October 25, 2007
E-filing execution appeals

From the Why Didn't We Think Of This Before department:

A petition signed by 309 Texas lawyers -- including two former state Supreme Court justices -- was filed Wednesday asking the Texas Court of Criminal Appeals to accept electronic filings to avoid a repeat of the controversial events leading to the execution of Michael Richard.

Richard was executed Sept. 25 after Presiding Judge Sharon Keller told the court clerk's office to close promptly at 5 p.m., cutting off Richard's appeals for a stay of execution.

The U.S. Supreme Court earlier in the day had agreed to consider whether the chemicals used in lethal injection constitute cruel and unusual punishment.

If Richard's stay request had made it through legal channels, his execution likely would have been halted until the case was decided. Another Texas inmate had his execution stayed by the Supreme Court on the same grounds as Richard was requesting.

"To help avoid a recurrence of such a tragic, unnecessary execution, petitioners ask the court to adopt a rule to permit e-filing, to facilitate and expedite the filing of papers in death penalty cases," said the petition by the Texas lawyers.

Such filings, they noted, are allowed in all the federal courts in Texas as well as the U.S. Supreme Court.

Because the Court of Criminal Appeals was meeting in Beaumont on Wednesday, the court's spokesman, Judge Tom Price, was unavailable for comment.

Among those signing the petition were former state Supreme Court Justices Rose Spector, a Democrat, and Deborah Hankinson, a Republican. The Supreme Court handles civil matters.

Others on the petition included Houston attorneys Dick DeGuerin and Mark Lanier.

I can't come up with a single argument against this.
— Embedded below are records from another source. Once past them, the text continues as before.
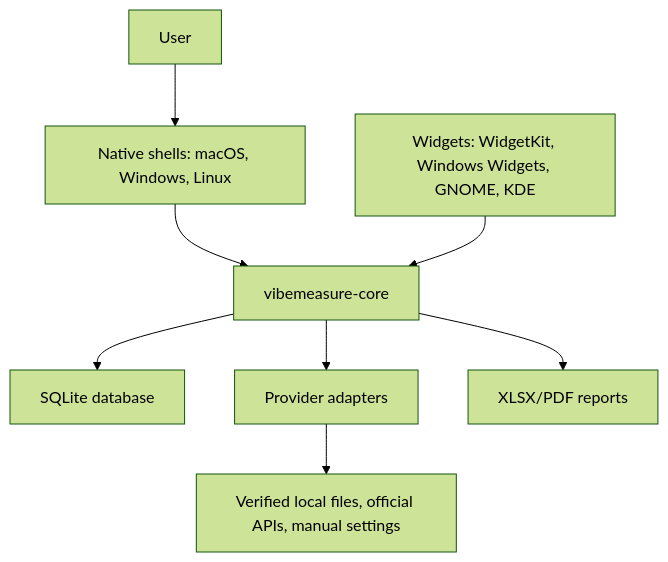
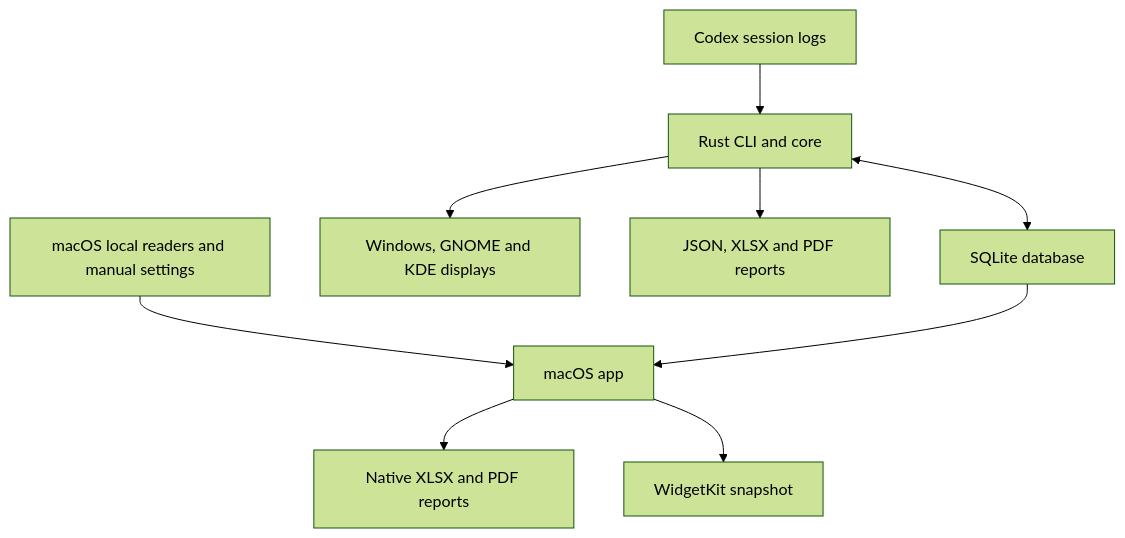
Before and after one commit to chardonnay/VibeMeasure: the diagram in docs/architecture.md, drawn with Mermaid (forest theme). The commit also changed other lines of this file and 47 other files, not shown here.

Commit message:
Fix provider usage tracking, quota windows, and reports (#1)

````diff
--- a/docs/architecture.md
+++ b/docs/architecture.md
@@ -5,19 +5,11 @@
 ```mermaid
 flowchart TD
-    User["User"]
-    NativeShells["Native shells: macOS, Windows, Linux"]
-    Widgets["Widgets: WidgetKit, Windows Widgets, GNOME, KDE"]
-    Core["vibemeasure-core"]
-    Store["SQLite database"]
-    Adapters["Provider adapters"]
-    Reports["XLSX/PDF reports"]
-    Sources["Verified local files, official APIs, manual settings"]
-
-    User --> NativeShells
-    NativeShells --> Core
-    Widgets --> Core
-    Core --> Store
-    Core --> Adapters
-    Adapters --> Sources
-    Core --> Reports
+    Logs["Codex session logs"] --> CLI["Rust CLI and core"]
+    CLI <--> DB["SQLite database"]
+    CLI --> Platforms["Windows, GNOME and KDE displays"]
+    CLI --> Exports["JSON, XLSX and PDF reports"]
+    Readers["macOS local readers and manual settings"] --> Mac["macOS app"]
+    DB --> Mac
+    Mac --> NativeExports["Native XLSX and PDF reports"]
+    Mac --> Widget["WidgetKit snapshot"]
 ```
````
It won't completely eliminate Five O'Clock Keller situations, since computers can still crash and email can still bounce, but it should go a long way towards reducing the probability of future reoccurrances. And besides, it just makes good common sense. Let's make this one good thing happen from the Michael Richard fiasco. It's the least we can do.
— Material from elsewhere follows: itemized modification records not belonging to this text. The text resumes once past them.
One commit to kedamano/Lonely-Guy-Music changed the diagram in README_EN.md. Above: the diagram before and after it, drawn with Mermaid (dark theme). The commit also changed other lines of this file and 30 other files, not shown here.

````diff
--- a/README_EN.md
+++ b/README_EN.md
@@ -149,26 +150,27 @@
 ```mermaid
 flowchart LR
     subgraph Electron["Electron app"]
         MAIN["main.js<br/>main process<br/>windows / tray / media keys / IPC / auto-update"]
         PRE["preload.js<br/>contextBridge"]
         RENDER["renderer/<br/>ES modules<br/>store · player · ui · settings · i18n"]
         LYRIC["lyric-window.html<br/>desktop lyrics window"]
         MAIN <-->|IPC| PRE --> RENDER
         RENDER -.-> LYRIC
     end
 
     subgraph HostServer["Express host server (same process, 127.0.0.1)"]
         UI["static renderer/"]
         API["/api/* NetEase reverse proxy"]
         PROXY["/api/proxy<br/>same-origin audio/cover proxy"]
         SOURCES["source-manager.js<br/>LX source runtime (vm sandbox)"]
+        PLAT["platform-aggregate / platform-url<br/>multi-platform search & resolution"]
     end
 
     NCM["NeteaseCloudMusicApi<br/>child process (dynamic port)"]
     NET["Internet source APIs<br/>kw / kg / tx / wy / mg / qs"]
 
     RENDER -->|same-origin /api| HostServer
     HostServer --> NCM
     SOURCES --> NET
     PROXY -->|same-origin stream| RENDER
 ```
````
Posted by Charles Kuffner on October 25, 2007 to Crime and Punishment